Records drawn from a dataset

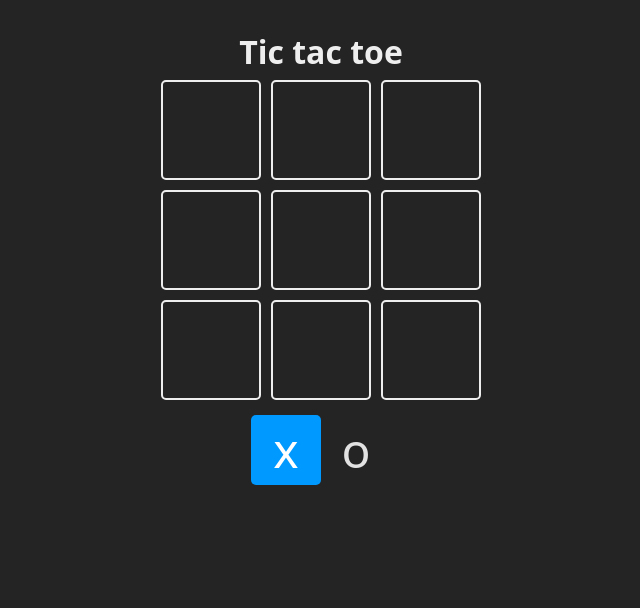
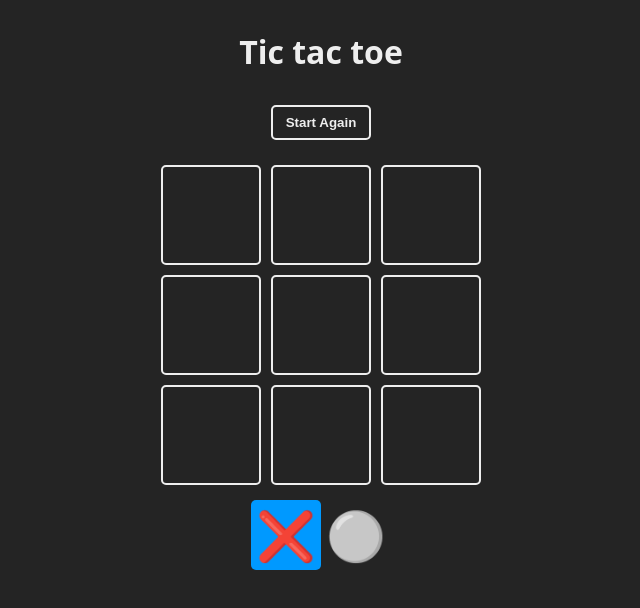
Before and after one commit to joserafael0160/tic-tac-toe, a React (Vite) app: page / in a window 1280 px wide. Shown: the top 608 px of the page, without its empty margins (319-959 px from the left). Built offline with nearby package versions, Linux system fonts and the light colour scheme.

Commit message:
Finishing functionalities

```diff
--- a/package.json
+++ b/package.json
@@ -10,6 +10,7 @@
     "preview": "vite preview"
   },
   "dependencies": {
+    "canvas-confetti": "1.9.3",
     "react": "^18.3.1",
     "react-dom": "^18.3.1"
   },
--- a/src/App.jsx
+++ b/src/App.jsx
@@ -1,51 +1,14 @@
 import { useState } from "react"
+import confetti from "canvas-confetti"
+import { Square } from "./components/Square"
+import { find_winner } from "./logic/board"
+import { WinnerModal } from "./components/WinnerModal"
 
 const TURNS = {
-  X: "x",
-  O: "o"
+  X: "❌",
+  O: "⚪"
 }
 
-
-const Square = ({children, isSelected, updateBoard, row, col}) => {
-  const className = `square ${isSelected ? "is-selected" : "" }`
-
-  const handleClick = () => {
-    updateBoard(row, col)
-  }
-
-  return (
-    <div onClick={handleClick} className={className}>{children}</div>
-  )
-}
-
-const find_winner = (board) => {
-    const size = 3
-
-    // Verificación de filas
-    for (let i = 0; i < size; i++) {
-      if (board[i][0] && board[i].every((cell) => cell === board[i][0])) {
-        return board[i][0]
-      }
-    }
-
-    // Verificación de columnas
-    for (let j = 0; j < size; j++) {
-      if (board[0][j] && board.every((row) => row[j] === board[0][j])) {
-        return board[0][j]
-      }
-    }
-
-    // Verificación de diagonales
-    if (board[0][0] && board.every((row, i) => row[i] === board[0][0])) {
-      return board[0][0]
-    }
-    if (board[0][size - 1] && board.every((row, i) => row[size - 1 - i] === board[0][size - 1])) {
-      return board[0][size - 1]
-    }
-
-    return null; // No hay ganador
-
-}
 
 function App() {
   const resetGame = () => {
@@ -61,6 +24,10 @@ function App() {
 
   const [winner, setWinner] = useState(null)
 
+  const checkEndGame = (newBoard) => {
+    return newBoard.every((square) => square.every((cell) => cell !== null))
+  }
+
   const updateBoard = (rowIndex, colIndex) => {
     if (board[rowIndex][colIndex] !== null || winner) return
     const newBoard = board.map((row) => [...row])
@@ -71,15 +38,17 @@ function App() {
     setTurn(newTurn)
     const newWinner = find_winner(newBoard)
     if(newWinner) {
-      setWinner(() => {
-        return newWinner
-      })
+      confetti()
+      setWinner(newWinner)
+    } else if (checkEndGame(newBoard)) {
+      setWinner(false)
     }
   }
 
   return (
     <main className="board">
       <h1>Tic tac toe</h1>
+      <button onClick={resetGame}>Start Again</button>
       <section className="game">
         {
           board.map((row, rowIndex) => (
@@ -104,27 +73,7 @@ function App() {
         <Square isSelected={turn === TURNS.O}>{TURNS.O}</Square>
       </section>
 
-      {
-        winner !== null && (
-          <section className="winner">
-            <div className="text">
-              <h2>
-                {
-                  winner === false ? "Empate" : "Ganó: "
-                }
-              </h2>
-
-              <header className="win">
-                {winner && <Square>{winner}</Square>}
-              </header>
-
-              <footer>
-                <button onClick={resetGame}>Empezar de nuevo</button>
-              </footer>
-            </div>
-          </section>
-        )
-      }
+      <WinnerModal resetGame={resetGame} winner={winner} />
     </main>
   )
 }
--- /dev/null
+++ b/src/components/Square.jsx
@@ -0,0 +1,11 @@
+export const Square = ({children, isSelected, updateBoard, row, col}) => {
+  const className = `square ${isSelected ? "is-selected" : "" }`
+
+  const handleClick = () => {
+    updateBoard(row, col)
+  }
+
+  return (
+    <div onClick={handleClick} className={className}>{children}</div>
+  )
+}
--- /dev/null
+++ b/src/components/WinnerModal.jsx
@@ -0,0 +1,22 @@
+import { Square } from "./Square"
+export function WinnerModal({ winner, resetGame}) {
+  if(winner === null) return null
+  const winnerText = winner === false ? "Tie" : "Won:"
+  return (
+    <section className="winner">
+      <div className="text">
+        <h2>
+          {winnerText}
+        </h2>
+
+        <header className="win">
+          {winner && <Square>{winner}</Square>}
+        </header>
+
+        <footer>
+          <button onClick={resetGame}>Start Again</button>
+        </footer>
+      </div>
+    </section>
+  )
+}
--- /dev/null
+++ b/src/logic/board.js
@@ -0,0 +1,28 @@
+export const find_winner = (board) => {
+  const size = 3
+
+  // Verificación de filas
+  for (let i = 0; i < size; i++) {
+    if (board[i][0] && board[i].every((cell) => cell === board[i][0])) {
+      return board[i][0]
+    }
+  }
+
+  // Verificación de columnas
+  for (let j = 0; j < size; j++) {
+    if (board[0][j] && board.every((row) => row[j] === board[0][j])) {
+      return board[0][j]
+    }
+  }
+
+  // Verificación de diagonales
+  if (board[0][0] && board.every((row, i) => row[i] === board[0][0])) {
+    return board[0][0]
+  }
+  if (board[0][size - 1] && board.every((row, i) => row[size - 1 - i] === board[0][size - 1])) {
+    return board[0][size - 1]
+  }
+
+  return null; // No hay ganador
+
+}
```
Also changed, not shown: 1 other file (tests, documents, lock files or other folders).
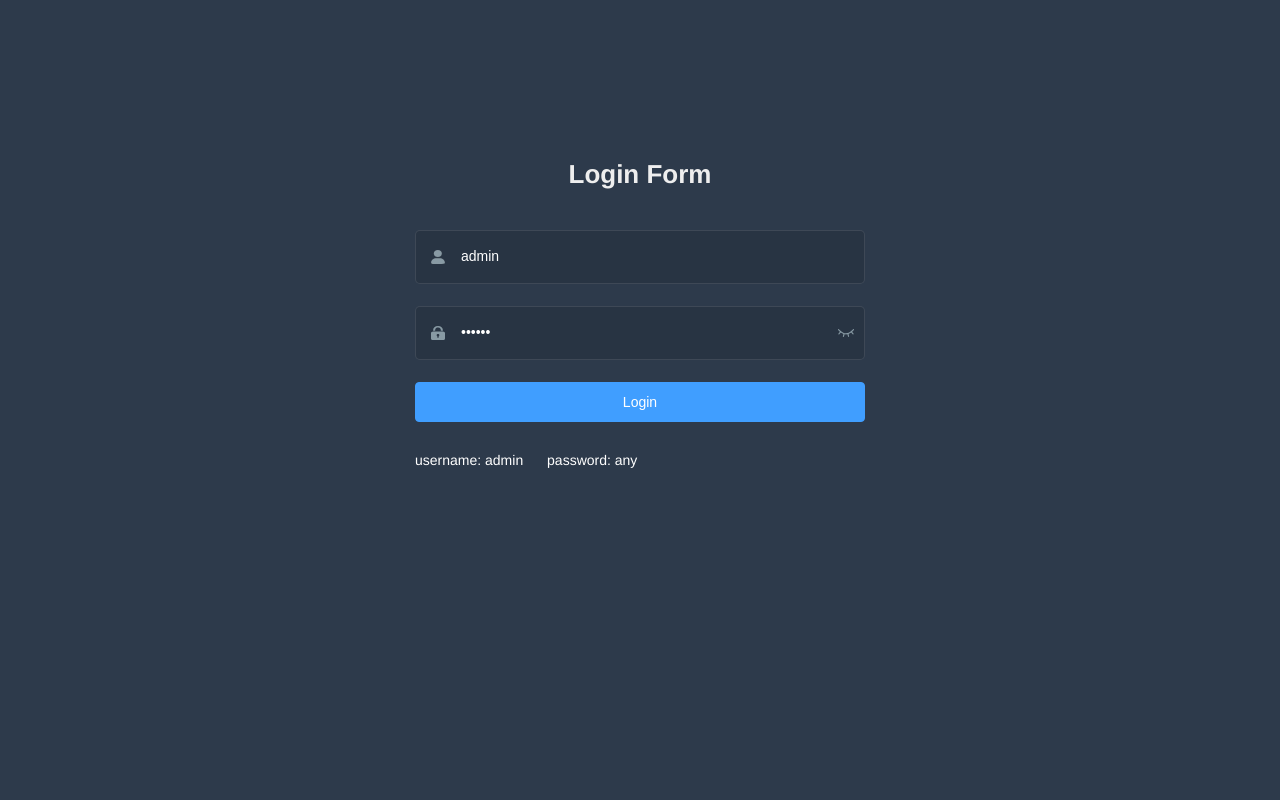
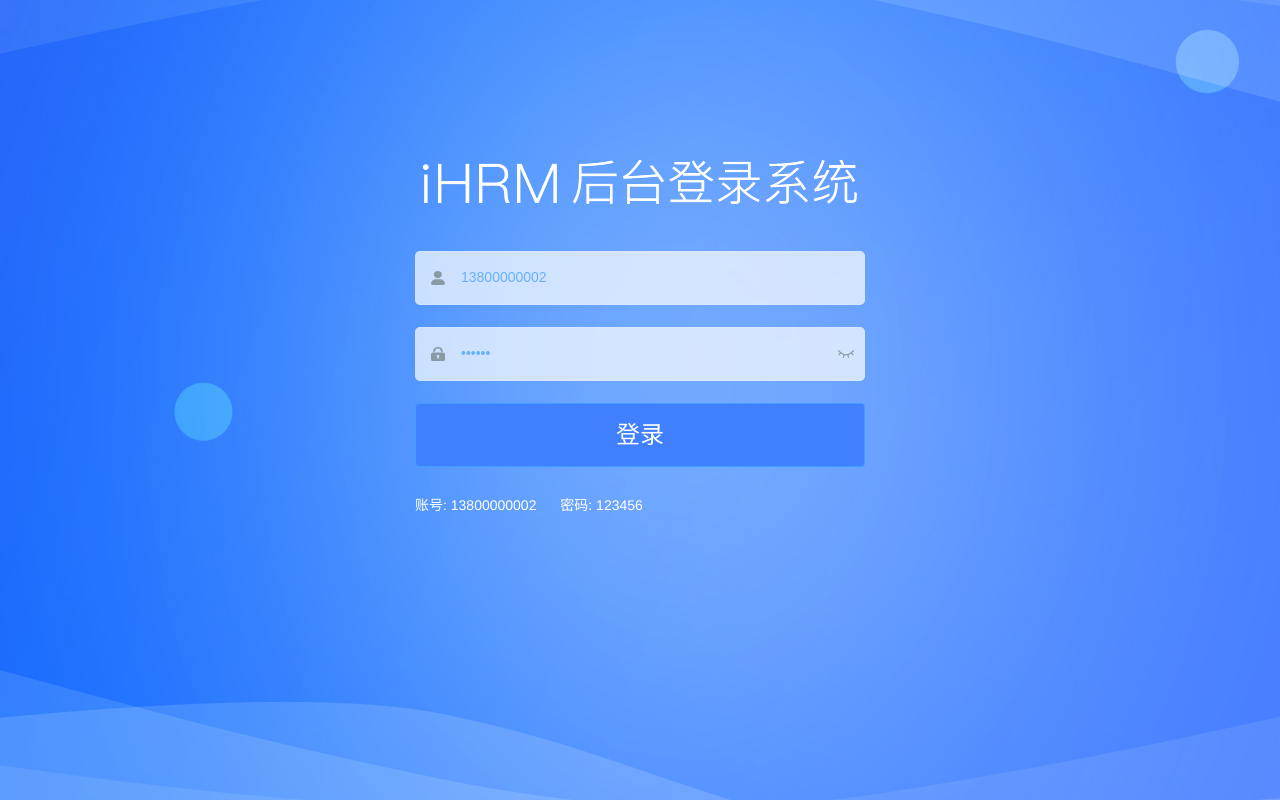
Before and after one commit to ynag1/vue-admin-template, a Vue app: page /#/login in a window 1280 px wide. Built offline with nearby package versions, Linux system fonts and the light colour scheme.

Commit message:
登录页面的修改

```diff
--- a/src/views/login/index.vue
+++ b/src/views/login/index.vue
@@ -1,9 +1,17 @@
 <template>
   <div class="login-container">
-    <el-form ref="loginForm" :model="loginForm" :rules="loginRules" class="login-form" auto-complete="on" label-position="left">
-
+    <el-form
+      ref="loginForm"
+      :model="loginForm"
+      :rules="loginRules"
+      class="login-form"
+      auto-complete="on"
+      label-position="left"
+    >
       <div class="title-container">
-        <h3 class="title">Login Form</h3>
+        <h3 class="title">
+          <img src="@/assets/common/login-logo.png" alt="" />
+        </h3>
       </div>
 
       <el-form-item prop="username">
@@ -37,17 +45,25 @@
           @keyup.enter.native="handleLogin"
         />
         <span class="show-pwd" @click="showPwd">
-          <svg-icon :icon-class="passwordType === 'password' ? 'eye' : 'eye-open'" />
+          <svg-icon
+            :icon-class="passwordType === 'password' ? 'eye' : 'eye-open'"
+          />
         </span>
       </el-form-item>
 
-      <el-button :loading="loading" type="primary" style="width:100%;margin-bottom:30px;" @click.native.prevent="handleLogin">Login</el-button>
+      <el-button
+        :loading="loading"
+        type="primary"
+        style="width: 100%; margin-bottom: 30px"
+        class="loginBtn"
+        @click.native.prevent="handleLogin"
+        >登录</el-button
+      >
 
       <div class="tips">
-        <span style="margin-right:20px;">username: admin</span>
-        <span> password: any</span>
+        <span style="margin-right: 20px">账号: 13800000002</span>
+        <span> 密码: 123456</span>
       </div>
-
     </el-form>
   </div>
 </template>
@@ -74,8 +90,8 @@ export default {
     }
     return {
       loginForm: {
-        username: 'admin',
-        password: '111111'
+        username: '13800000002',
+        password: '123456'
       },
       loginRules: {
         username: [{ required: true, trigger: 'blur', validator: validateUsername }],
@@ -129,8 +145,8 @@ export default {
 /* 修复input 背景不协调 和光标变色 */
 /* Detail see https://github.com/PanJiaChen/vue-element-admin/pull/927 */
 
-$bg:#283443;
-$light_gray:#fff;
+$bg: #283443;
+$light_gray: #68b0fe; // 将输入框颜色改成蓝色
 $cursor: #fff;
 
 @supports (-webkit-mask: none) and (not (cater-color: $cursor)) {
@@ -141,6 +157,8 @@ $cursor: #fff;
 
 /* reset element-ui css */
 .login-container {
+  background-image: url('~@/assets/common/login.jpg'); // 设置背景图片
+  background-position: center; // 将图片位置设置为充满整个屏幕
   .el-input {
     display: inline-block;
     height: 47px;
@@ -165,17 +183,26 @@ $cursor: #fff;
 
   .el-form-item {
     border: 1px solid rgba(255, 255, 255, 0.1);
-    background: rgba(0, 0, 0, 0.1);
+    background: rgba(255, 255, 255, 0.7); // 输入登录表单的背景色
     border-radius: 5px;
     color: #454545;
+  }
+  .el-form-item__error {
+    color: #fff;
+  }
+  .loginBtn {
+    background: #407ffe;
+    height: 64px;
+    line-height: 32px;
+    font-size: 24px;
   }
 }
 </style>
 
 <style lang="scss" scoped>
-$bg:#2d3a4b;
-$dark_gray:#889aa4;
-$light_gray:#eee;
+$bg: #2d3a4b;
+$dark_gray: #889aa4;
+$light_gray: #eee;
 
 .login-container {
   min-height: 100%;
```
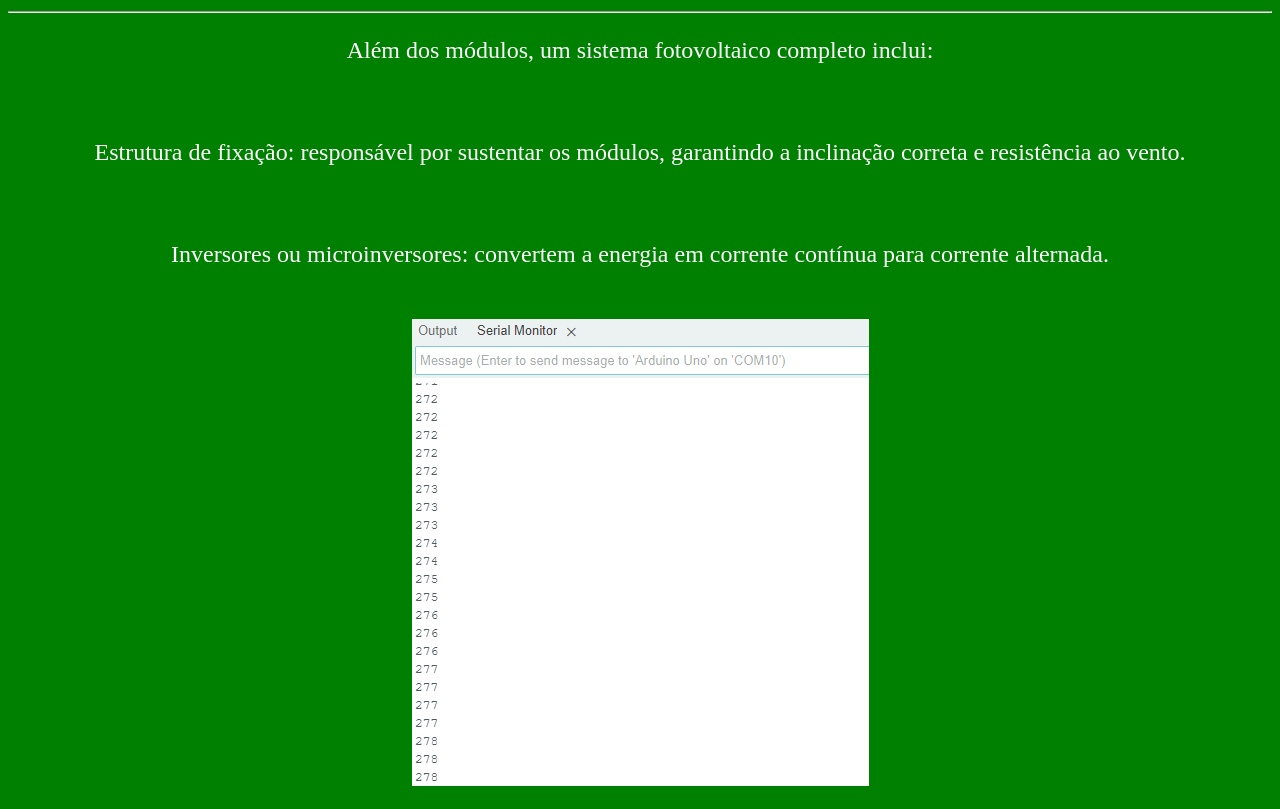
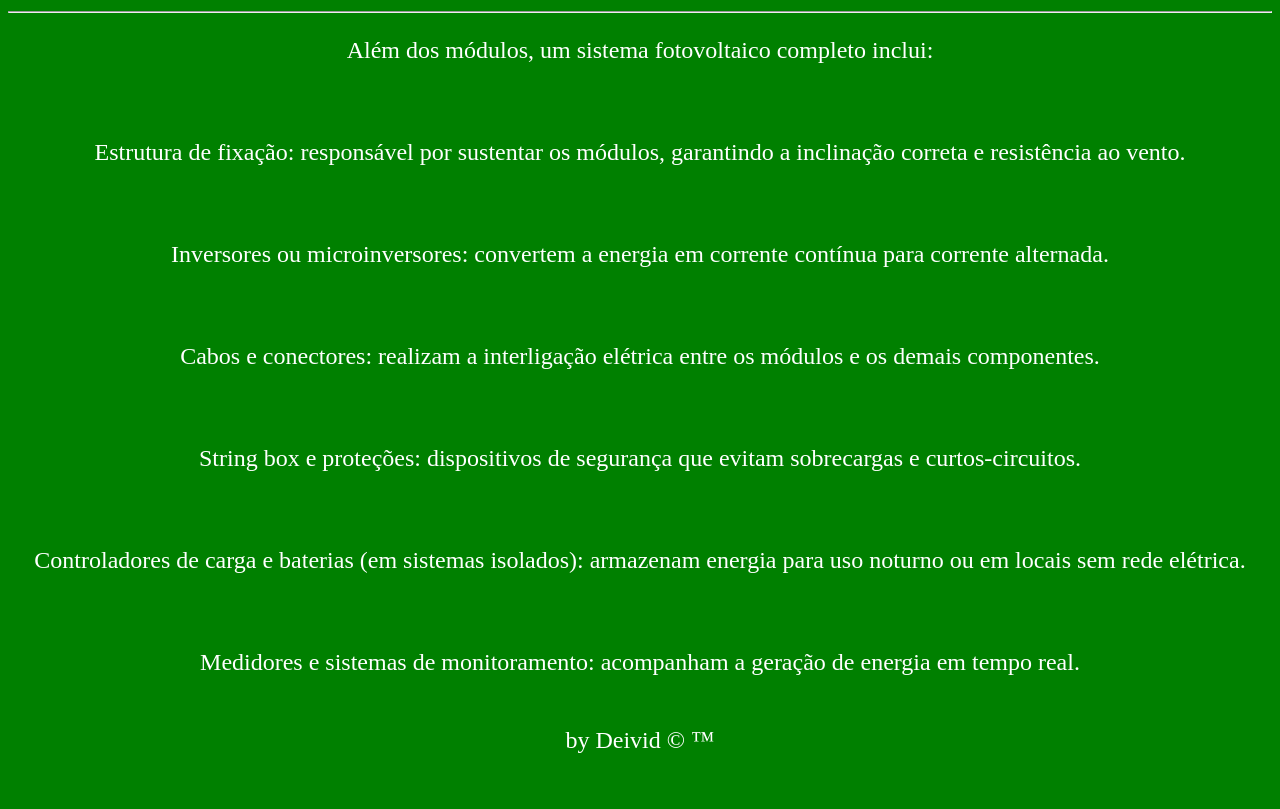
Before and after one commit to Deividdasilvaalexandre/site_fotovoltaico, a plain HTML site: page Componentes do Sistema Fotovoltaico.html in a window 1280 px wide. Shown: the part 143-952 px from the top of the page. After the commit the page ends 905 px from the top, so only its background shows below. Drawn offline with Linux system fonts and the light colour scheme.

Commit message:
Finalizado

```diff
--- a/Componentes do Sistema Fotovoltaico.html
+++ b/Componentes do Sistema Fotovoltaico.html
@@ -26,9 +26,6 @@
         <p>Além dos módulos, um sistema fotovoltaico completo inclui:</p><br>
         <p>Estrutura de fixação: responsável por sustentar os módulos, garantindo a inclinação correta e resistência ao vento.</p><br>
         <p>Inversores ou microinversores: convertem a energia em corrente contínua para corrente alternada.</p><br>
-        <div class="foto-potenciometro">
-            <img src="./img/print_monitor_serial_arduino_ide_sete_segmentos_potenciometro.png" alt="Monitor Serial com Sete Segmentos e Potenciômetro">
-        </div>
         <p>Cabos e conectores: realizam a interligação elétrica entre os módulos e os demais componentes.</p><br>
         <p>String box e proteções: dispositivos de segurança que evitam sobrecargas e curtos-circuitos.</p><br>
         <p>Controladores de carga e baterias (em sistemas isolados): armazenam energia para uso noturno ou em locais sem rede elétrica.</p><br>
```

§ WORK TO COMPLETE: All lines holding the word "color" must be copied from the data.

§ ANSWER:
 @supports (-webkit-mask: none) and (not (cater-color: $cursor)) {
     color: #454545;
+    color: #fff;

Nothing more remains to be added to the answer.